Task details » Determine how many lines below contain the word "assets", then state only that figure.
..............................
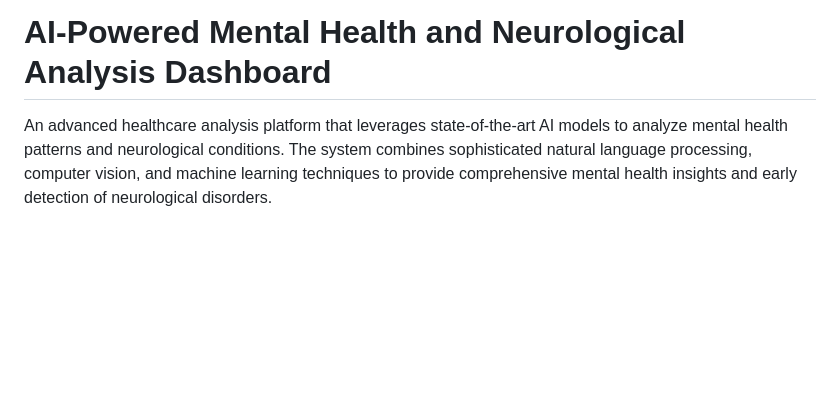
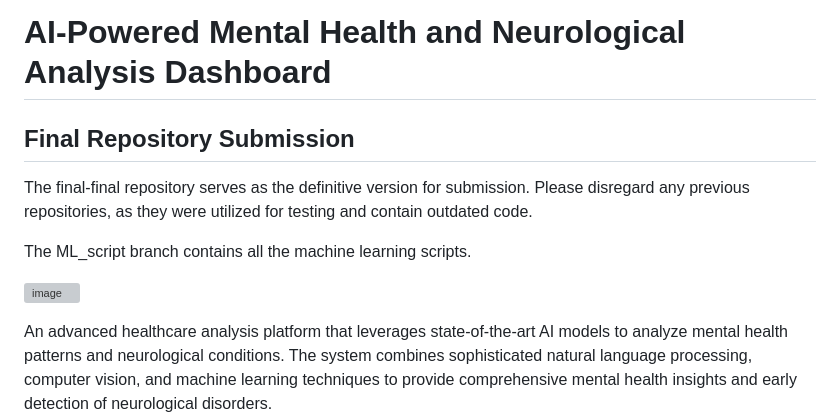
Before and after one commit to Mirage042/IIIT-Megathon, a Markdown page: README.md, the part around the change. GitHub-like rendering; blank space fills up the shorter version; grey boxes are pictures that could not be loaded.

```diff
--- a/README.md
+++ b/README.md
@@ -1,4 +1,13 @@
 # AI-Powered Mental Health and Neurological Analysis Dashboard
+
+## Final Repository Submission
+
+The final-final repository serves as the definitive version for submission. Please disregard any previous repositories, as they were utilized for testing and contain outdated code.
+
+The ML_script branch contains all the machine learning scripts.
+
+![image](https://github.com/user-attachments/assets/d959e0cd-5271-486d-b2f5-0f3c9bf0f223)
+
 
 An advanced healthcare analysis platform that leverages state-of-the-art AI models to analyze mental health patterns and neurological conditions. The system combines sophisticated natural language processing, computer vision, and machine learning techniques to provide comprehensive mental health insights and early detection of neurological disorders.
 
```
..............................
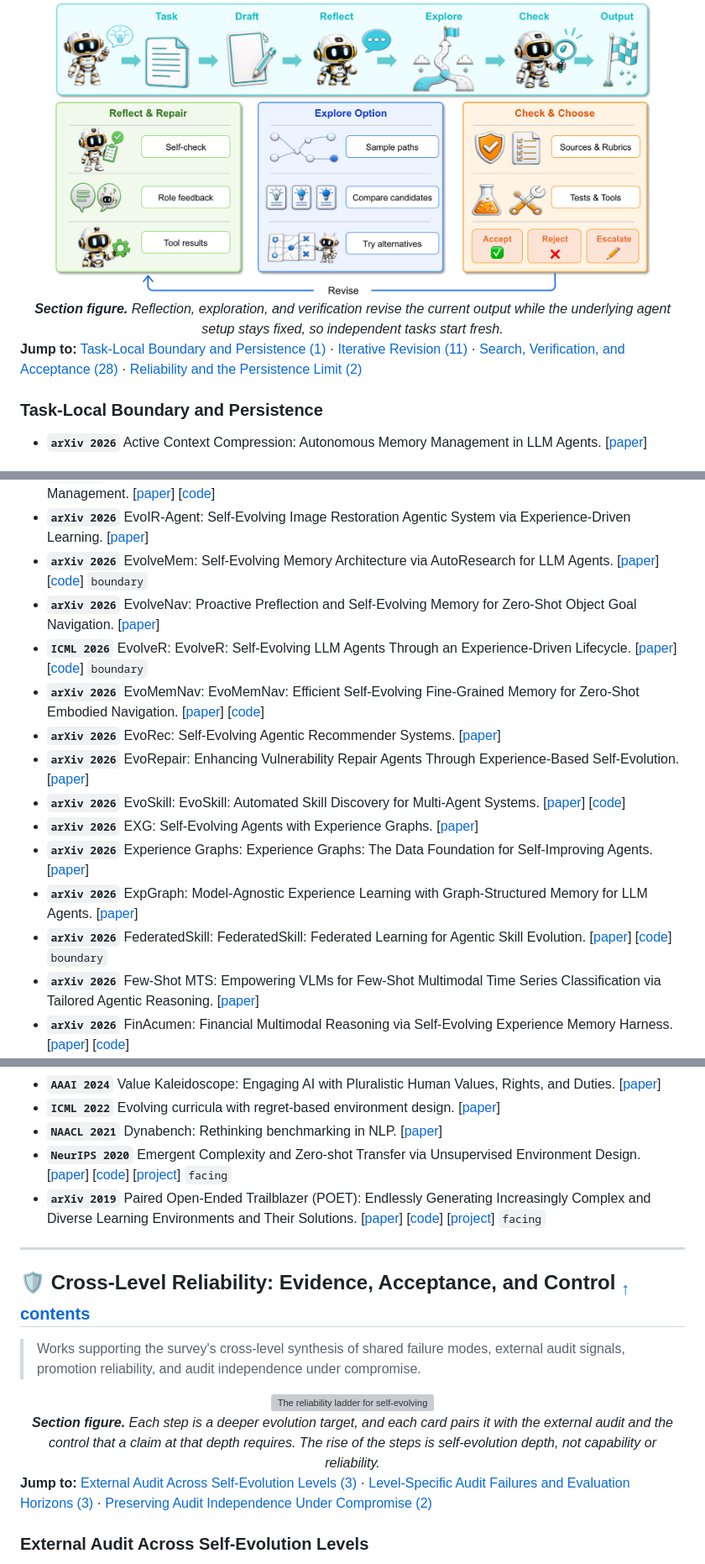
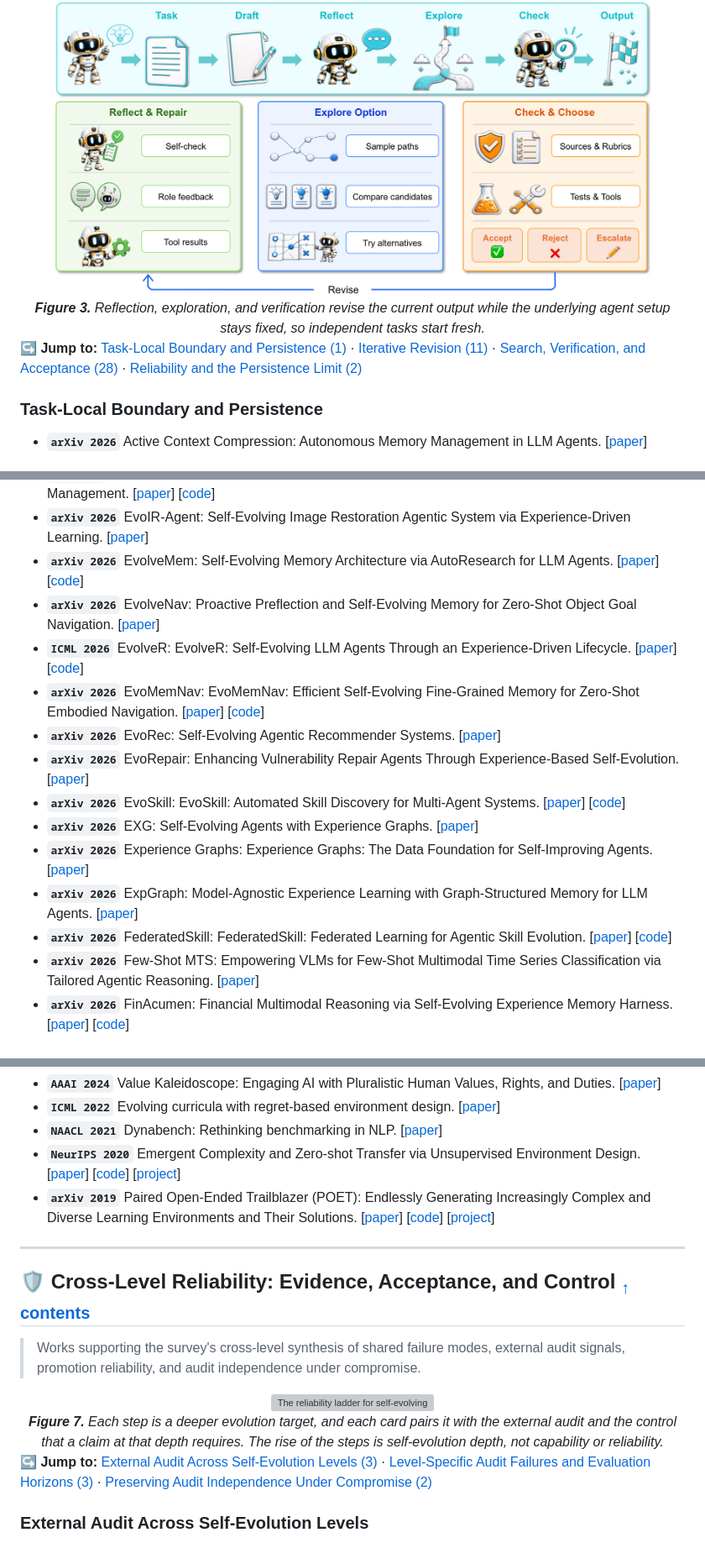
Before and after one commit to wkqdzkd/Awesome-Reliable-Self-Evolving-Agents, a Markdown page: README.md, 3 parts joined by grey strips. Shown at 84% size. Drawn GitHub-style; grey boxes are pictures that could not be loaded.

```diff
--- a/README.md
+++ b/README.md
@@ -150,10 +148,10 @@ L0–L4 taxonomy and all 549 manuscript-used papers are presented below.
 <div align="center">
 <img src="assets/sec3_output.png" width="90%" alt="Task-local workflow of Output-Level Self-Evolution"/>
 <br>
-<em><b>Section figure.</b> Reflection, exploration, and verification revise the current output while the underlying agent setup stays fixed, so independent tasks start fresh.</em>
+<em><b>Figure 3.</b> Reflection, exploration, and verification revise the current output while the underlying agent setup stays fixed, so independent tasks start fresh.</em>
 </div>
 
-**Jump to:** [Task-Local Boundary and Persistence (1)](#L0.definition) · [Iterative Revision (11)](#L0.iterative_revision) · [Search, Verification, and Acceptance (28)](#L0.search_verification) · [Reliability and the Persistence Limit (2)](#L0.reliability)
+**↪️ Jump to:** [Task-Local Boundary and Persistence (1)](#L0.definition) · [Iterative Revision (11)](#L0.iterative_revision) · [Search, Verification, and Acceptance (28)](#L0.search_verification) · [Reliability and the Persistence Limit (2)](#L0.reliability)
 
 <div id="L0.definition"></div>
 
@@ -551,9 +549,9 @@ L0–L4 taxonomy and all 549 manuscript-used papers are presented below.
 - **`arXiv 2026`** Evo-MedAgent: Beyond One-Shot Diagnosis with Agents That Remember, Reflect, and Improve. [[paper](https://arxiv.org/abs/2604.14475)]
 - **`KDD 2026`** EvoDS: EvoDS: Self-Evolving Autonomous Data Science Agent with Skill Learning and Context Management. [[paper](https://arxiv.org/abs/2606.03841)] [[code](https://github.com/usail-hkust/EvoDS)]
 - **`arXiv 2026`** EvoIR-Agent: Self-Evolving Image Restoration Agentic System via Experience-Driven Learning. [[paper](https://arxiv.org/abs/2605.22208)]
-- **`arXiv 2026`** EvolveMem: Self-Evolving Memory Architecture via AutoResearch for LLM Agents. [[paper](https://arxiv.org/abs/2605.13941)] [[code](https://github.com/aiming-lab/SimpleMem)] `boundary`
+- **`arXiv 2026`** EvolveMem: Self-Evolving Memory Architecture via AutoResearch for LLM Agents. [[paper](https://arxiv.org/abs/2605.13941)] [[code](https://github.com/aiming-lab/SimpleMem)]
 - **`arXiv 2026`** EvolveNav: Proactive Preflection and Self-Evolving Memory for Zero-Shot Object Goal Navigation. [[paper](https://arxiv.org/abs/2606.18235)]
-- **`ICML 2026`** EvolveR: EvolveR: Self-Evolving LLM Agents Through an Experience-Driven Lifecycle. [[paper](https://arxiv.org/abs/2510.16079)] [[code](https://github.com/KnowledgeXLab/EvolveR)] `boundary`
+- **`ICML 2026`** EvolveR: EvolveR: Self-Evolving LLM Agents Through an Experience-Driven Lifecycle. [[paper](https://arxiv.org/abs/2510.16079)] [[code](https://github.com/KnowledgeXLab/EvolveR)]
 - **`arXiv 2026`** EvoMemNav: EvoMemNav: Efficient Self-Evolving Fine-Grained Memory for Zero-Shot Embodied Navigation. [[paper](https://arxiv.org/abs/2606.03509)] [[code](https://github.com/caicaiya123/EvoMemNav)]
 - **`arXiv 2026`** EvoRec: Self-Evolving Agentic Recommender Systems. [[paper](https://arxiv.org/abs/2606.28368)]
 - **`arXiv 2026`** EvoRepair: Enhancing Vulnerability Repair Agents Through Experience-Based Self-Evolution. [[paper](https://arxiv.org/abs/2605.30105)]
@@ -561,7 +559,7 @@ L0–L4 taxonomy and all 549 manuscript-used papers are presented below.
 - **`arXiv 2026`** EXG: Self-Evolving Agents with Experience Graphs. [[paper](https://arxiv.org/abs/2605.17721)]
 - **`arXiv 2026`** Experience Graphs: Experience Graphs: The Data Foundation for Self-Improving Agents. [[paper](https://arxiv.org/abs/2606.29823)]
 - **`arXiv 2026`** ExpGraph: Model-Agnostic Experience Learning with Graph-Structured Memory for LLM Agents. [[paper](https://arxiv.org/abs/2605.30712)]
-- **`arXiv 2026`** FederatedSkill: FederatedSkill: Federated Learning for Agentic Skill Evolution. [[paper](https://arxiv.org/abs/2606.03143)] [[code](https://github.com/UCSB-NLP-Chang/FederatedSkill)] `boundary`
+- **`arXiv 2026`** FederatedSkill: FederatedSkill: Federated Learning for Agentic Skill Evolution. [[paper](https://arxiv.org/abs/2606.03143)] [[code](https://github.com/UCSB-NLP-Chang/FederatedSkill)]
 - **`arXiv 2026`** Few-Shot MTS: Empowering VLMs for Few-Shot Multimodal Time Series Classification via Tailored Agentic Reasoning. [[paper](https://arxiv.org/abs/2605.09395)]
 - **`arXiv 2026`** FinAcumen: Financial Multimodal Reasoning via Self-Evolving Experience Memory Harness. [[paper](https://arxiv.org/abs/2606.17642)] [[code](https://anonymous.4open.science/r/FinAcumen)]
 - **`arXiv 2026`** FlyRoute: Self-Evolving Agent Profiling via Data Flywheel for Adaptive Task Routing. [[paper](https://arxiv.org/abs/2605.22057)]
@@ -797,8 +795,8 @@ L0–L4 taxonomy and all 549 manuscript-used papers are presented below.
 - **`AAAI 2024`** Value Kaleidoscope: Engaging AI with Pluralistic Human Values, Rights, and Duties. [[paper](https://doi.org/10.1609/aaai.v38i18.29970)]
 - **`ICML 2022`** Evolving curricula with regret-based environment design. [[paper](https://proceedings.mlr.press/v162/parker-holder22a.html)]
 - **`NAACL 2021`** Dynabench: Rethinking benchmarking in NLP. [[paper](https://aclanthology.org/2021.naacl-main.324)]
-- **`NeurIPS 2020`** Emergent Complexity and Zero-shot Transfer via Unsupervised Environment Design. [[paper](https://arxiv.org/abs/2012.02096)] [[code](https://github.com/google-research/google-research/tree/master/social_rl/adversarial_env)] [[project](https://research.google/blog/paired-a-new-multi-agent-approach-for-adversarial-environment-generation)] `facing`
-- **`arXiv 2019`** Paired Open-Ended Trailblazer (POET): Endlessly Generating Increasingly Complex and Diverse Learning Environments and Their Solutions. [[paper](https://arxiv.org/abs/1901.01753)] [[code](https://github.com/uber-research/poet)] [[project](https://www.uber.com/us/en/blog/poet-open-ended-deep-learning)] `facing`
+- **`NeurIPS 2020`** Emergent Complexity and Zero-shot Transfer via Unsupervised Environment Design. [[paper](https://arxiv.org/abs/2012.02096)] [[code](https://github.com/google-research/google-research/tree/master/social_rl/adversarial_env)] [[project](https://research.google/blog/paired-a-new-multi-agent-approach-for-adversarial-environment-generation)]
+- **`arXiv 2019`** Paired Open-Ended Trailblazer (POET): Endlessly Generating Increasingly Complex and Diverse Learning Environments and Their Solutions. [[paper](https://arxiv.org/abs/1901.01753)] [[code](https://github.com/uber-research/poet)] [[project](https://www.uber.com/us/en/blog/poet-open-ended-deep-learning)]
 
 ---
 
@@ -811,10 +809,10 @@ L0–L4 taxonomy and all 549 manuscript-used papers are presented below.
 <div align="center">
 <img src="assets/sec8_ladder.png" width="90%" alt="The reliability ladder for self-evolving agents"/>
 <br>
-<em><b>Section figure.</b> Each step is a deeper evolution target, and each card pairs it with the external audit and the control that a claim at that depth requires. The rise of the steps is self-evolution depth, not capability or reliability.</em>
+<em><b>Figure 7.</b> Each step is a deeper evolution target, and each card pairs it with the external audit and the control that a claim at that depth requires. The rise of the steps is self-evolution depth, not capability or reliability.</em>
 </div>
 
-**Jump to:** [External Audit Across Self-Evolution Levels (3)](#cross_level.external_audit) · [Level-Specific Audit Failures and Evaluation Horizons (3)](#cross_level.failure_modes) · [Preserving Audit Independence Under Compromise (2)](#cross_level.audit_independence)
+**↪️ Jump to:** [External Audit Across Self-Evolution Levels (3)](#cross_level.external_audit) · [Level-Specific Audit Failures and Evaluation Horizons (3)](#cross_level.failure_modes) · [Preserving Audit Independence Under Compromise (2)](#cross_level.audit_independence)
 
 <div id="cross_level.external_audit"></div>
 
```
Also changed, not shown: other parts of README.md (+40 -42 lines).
..............................
Task response » 3